26General Example (Cont.): Next find the absolute pressure at Point B. R=30 L/sGiven: vA = 1.49 m/s vB = 3.82 m/s PA = 200 kPa hB - hA = 8 mConsider the height hA = 0 for reference purposes.PA + rghA +½rvA2 = PB + rghB + ½rvB2PB = PA + ½rvA2 - rghB - ½rvB2PB = 200,000 Pa Pa –78,400 Pa – 7296 PaPB = 200,000 Pa + ½(1000 kg/m3)(1.49 m/s)2– (1000 kg/m3)(9.8 m/s2)(8 m) - ½(1000 kg/m3)(3.82 m/s)2PB = 115 kPa
27Summary Streamline Fluid Flow in Pipe: Fluid at Rest: PA - PB = rghHorizontal Pipe (h1 = h2)Fluid at Rest:Bernoulli’s Theorem:Torricelli’s theorem:
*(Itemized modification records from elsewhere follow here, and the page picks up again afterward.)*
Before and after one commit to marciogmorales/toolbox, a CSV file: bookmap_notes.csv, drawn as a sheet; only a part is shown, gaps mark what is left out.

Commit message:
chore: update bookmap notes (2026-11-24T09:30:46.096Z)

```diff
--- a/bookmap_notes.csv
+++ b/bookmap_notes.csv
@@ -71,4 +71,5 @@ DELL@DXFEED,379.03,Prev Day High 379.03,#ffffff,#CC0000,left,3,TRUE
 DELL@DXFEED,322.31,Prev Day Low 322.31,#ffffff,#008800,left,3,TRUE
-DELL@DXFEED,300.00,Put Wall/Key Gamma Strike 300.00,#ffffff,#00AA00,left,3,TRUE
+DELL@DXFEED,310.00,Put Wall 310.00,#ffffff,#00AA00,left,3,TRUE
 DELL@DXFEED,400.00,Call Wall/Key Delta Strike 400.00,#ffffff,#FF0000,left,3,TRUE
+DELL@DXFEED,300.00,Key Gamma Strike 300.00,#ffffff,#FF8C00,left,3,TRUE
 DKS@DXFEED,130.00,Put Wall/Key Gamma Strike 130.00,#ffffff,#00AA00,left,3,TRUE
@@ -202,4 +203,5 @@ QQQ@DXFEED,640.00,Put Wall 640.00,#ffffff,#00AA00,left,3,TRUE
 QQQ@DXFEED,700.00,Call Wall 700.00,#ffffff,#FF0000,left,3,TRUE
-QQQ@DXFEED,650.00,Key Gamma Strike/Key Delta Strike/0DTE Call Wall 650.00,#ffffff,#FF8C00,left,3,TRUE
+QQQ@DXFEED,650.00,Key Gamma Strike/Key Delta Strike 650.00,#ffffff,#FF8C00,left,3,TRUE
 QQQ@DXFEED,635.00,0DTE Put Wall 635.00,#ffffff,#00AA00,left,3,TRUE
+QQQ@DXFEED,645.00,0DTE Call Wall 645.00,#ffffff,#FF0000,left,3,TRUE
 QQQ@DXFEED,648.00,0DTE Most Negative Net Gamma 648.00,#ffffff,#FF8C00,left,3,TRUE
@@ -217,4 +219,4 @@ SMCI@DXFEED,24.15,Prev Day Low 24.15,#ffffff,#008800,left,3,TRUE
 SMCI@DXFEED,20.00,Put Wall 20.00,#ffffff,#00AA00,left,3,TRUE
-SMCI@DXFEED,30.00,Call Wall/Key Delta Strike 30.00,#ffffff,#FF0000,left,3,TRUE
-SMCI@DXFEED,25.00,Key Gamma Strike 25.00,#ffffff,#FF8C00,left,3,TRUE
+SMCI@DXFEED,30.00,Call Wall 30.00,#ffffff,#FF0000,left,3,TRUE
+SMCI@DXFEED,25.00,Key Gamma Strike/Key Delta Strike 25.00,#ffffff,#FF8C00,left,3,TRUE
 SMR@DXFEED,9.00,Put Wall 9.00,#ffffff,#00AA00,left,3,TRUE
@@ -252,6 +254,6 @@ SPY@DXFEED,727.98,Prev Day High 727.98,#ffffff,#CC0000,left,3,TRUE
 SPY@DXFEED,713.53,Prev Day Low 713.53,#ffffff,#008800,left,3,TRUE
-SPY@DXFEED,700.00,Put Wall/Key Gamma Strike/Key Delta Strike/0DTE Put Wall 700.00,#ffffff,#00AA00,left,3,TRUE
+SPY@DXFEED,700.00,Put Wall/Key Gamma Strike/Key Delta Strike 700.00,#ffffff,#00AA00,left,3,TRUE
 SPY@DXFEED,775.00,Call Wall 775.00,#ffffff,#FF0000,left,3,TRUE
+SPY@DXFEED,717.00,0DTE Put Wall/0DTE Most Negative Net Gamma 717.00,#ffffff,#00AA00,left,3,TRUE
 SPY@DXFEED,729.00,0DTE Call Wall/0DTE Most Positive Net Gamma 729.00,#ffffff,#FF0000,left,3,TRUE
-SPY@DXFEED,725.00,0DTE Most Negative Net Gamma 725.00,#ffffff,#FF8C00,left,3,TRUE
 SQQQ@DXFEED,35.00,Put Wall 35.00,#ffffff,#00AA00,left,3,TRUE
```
28Summary: Bernoulli’s Theorem Read, draw, and label a rough sketch with givens.The height h of a fluid is from a common reference point to the center of mass of the fluid.In Bernoulli’s equation, the density r is mass density and the appropriate units are kg/m3.Write Bernoulli’s equation for the problem and simplify by eliminating those factors that do not change.